Silk Fist Songs

Silk Fist Songs
Review by Missy McEwen

Some poets have been doing for ages what scientists, mad and sane, have been trying to construct forever: time machines (sturdy and effective) and Marilyn E. Johnston's first book, Silk Fist Songs, is a sturdy and effective time machine; it takes us back into her past, her youth, without stalling. All the poems in Silk Fist Songs are well-written; there are no filler poems, no weak put-putting poems. From the very beginning of the book, the machine is well-oiled and revs. The reader is invited to take a ride with Marilyn E. Johnston in her time machine (most of the poems in Silk Fist Songs are about her brother and father; they passed away within years of each other). In her poems, we see them "young again." We meet her brother:

"'Dreamer' you had already dubbed me
with my books and determined study habits.
'Realist' I guess that made you, with your
sleek leather jacket and mirror-chrome
cycle revved and straddled, roaring out of
Belden Street when the sun went down." -- from "Game's End"
"'When you do get a strike' -- her brother's wrist
sweeps up magic like a wand -- 'let the line
unreel loosely -- out -- out -- as far as it will go'…
She only wants to be free with him, here
backing her up the way he does, his arm
raised high above their heads, snapping
high widening spirals over the river." -- from "Fishing Salmon River"
We meet her father:

"He drops forty years, gives
a free and easy rogue's smile, bantering
until he forgets where he is in time,
reverts to a spirited Waukegan
Army Air Corps man on extended leave
from Bradley Field, charming
a local girl…" -- from "The Payback"
"The dark bar/booths you emigrated from…" -- from "Speaking in Code"
"Thick workman's fingers
shuffle, cut, and deal one-handed
sleight-of-hand mystery" -- from "Poker Face"

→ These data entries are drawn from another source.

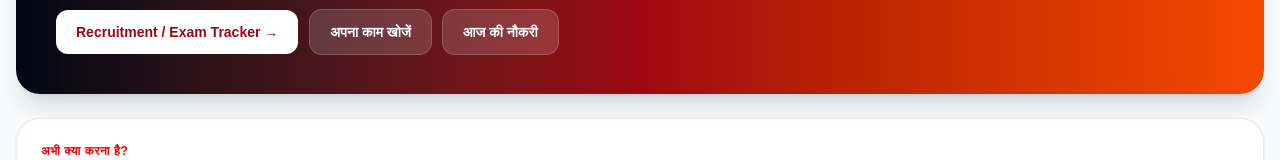
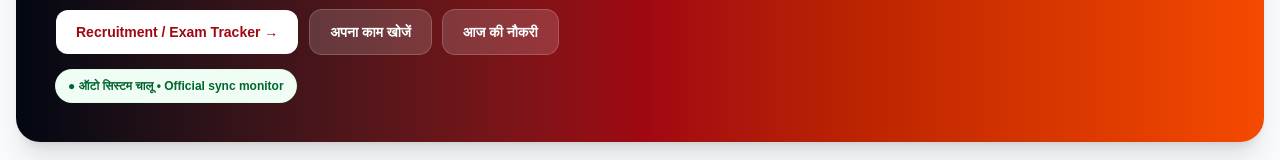
Before and after one commit to bhoopendramandoliya786-source/hindi-news, a Next.js app: page / in a window 1280 px wide. Shown: the part 372-532 px from the top of the page. Built offline with nearby package versions, Linux system fonts and the light colour scheme; no server answers; the database is empty.

Commit message:
Show automatic sync status and safe database fallback

```diff
--- a/components/StudentPortalHome.tsx
+++ b/components/StudentPortalHome.tsx
@@ -2,6 +2,7 @@ import Link from "next/link";
 import { db } from "@/lib/db";
 import AdSlot from "@/components/AdSense";
 import { AdsterraBanner, AdsterraNative } from "@/components/AdsterraAds";
+import AutoSystemBadge from "@/components/AutoSystemBadge";
 import { getStudentEntityKey } from "@/lib/student-entity";
 
 const TASKS = [
@@ -31,6 +32,7 @@ function dateText(value: Date | string | null | undefined) {
 export default async function StudentPortalHome() {
   let latest: any[] = [];
   let categories: any[] = [];
+  let dbError = false;
 
   try {
     [latest, categories] = await Promise.all([
@@ -38,6 +40,7 @@ export default async function StudentPortalHome() {
       db.category.findMany({ orderBy: { name: "asc" }, select: { name: true, slug: true, _count: { select: { news: { where: { status: "PUBLISHED" } } } } } }),
     ]);
   } catch (error) {
+    dbError = true;
     console.error("Student Update homepage database read failed:", error);
   }
 
@@ -49,7 +52,10 @@ export default async function StudentPortalHome() {
       <h1 className="mt-4 max-w-4xl text-3xl font-black leading-tight sm:text-5xl">खबर नहीं — आपका पूरा सरकारी काम</h1>
       <p className="mt-4 max-w-4xl text-sm leading-7 text-red-50 sm:text-base">भर्ती, परीक्षा, Admit Card, Answer Key, Result, Scholarship, Admission और सरकारी सेवाओं को exact काम के हिसाब से खोजें। पहले जानकारी समझें, फिर documents/eligibility देखें और अंत में official website पर काम करें।</p>
       <div className="mt-6 flex flex-wrap gap-3"><Link href="/track" className="rounded-xl bg-white px-5 py-3 text-sm font-black text-red-800">Recruitment / Exam Tracker →</Link><Link href="/search" className="rounded-xl bg-white/15 px-5 py-3 text-sm font-black ring-1 ring-white/30">अपना काम खोजें</Link><Link href="/category/jobs" className="rounded-xl bg-white/15 px-5 py-3 text-sm font-black ring-1 ring-white/30">आज की नौकरी</Link></div>
+      <AutoSystemBadge />
     </section>
+
+    {dbError && <section className="mt-5 rounded-2xl border border-amber-200 bg-amber-50 p-4 text-sm leading-6 text-amber-900"><b>Live database अभी अस्थायी रूप से उपलब्ध नहीं है।</b> Website बंद नहीं होगी। Automatic official sync/database ठीक होते ही latest data अपने आप फिर दिखेगा। <Link href="/search" className="font-black underline">Search खोलें</Link></section>}
 
     <section className="mt-6 rounded-3xl border border-red-100 bg-white p-5 shadow-sm sm:p-6"><p className="text-xs font-black uppercase tracking-wider text-red-600">अभी क्या करना है?</p><h2 className="mt-1 text-2xl font-black text-gray-950">अपना काम चुनें</h2><div className="mt-4 grid gap-3 sm:grid-cols-2 lg:grid-cols-4"><Link href="/category/jobs" className="rounded-2xl bg-red-50 p-4"><b>📝 आवेदन करना है</b><p className="mt-1 text-xs text-gray-600">नई भर्ती और form</p></Link><Link href="/category/admit-card" className="rounded-2xl bg-blue-50 p-4"><b>🎫 Admit Card चाहिए</b><p className="mt-1 text-xs text-gray-600">Exam/Recruitment पहचानें</p></Link><Link href="/category/results" className="rounded-2xl bg-green-50 p-4"><b>🏆 Result देखना है</b><p className="mt-1 text-xs text-gray-600">Exam/Recruitment के अनुसार</p></Link><Link href="/category/scholarship" className="rounded-2xl bg-yellow-50 p-4"><b>🎓 Scholarship चाहिए</b><p className="mt-1 text-xs text-gray-600">Scheme + session + status</p></Link></div></section>
 
```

"With smoke-squint eye and work-roughened
fingers, he bows over me
in pure attention, tending,
carefully tying the short white thread
around the wart sprouted
on the base of my elbow…" -- from "Home Cure"
We meet the younger Marilyn:

"So there were boys in the room ----
what had that to do with wanting
to lie, flat on your own rec room floor
in black tights and pleated kilt
kicking up into shoulder-stands
when you're ten going-on-eleven…" -- from "Power"

"You are not supposed to run with boys
but here you are, dancing foot to foot
in impromptu 'tag,' your side of a boundary hedge..."
-- from "Playground After Chase"

"Second-grade friends fortifying a separate
alliance, turned brusquely away, leaving me
crushed, breathless, confused. I had
to resort to sharing my trouble
with Mother at the sink, saying nothing." -- from "Warmth"

"…up comes that June morning of my life's one wild ambush.
Seizing a last day of summer leave, your parents gone,
I let myself in, tiptoed upstairs and slid into this bed
where you curled, English Leather fragrant, still half-asleep,
my clothed body fast-fused to your half-nakedness
while from its dark depths my ring radiated
rainbow filaments across a dawn-lit wall…" -- from "Taking Down A Bed"
Silk Fist Songs is an impressive first book -- open it, step in and forget where you are in time. Go back in time with Marilyn E. Johnston and let her show you around. It will be a place you will want to visit again and again.

Marilyn E. Johnston's Silk Fist Songs, published by Antrim House (2008), can be purchased at

No comments: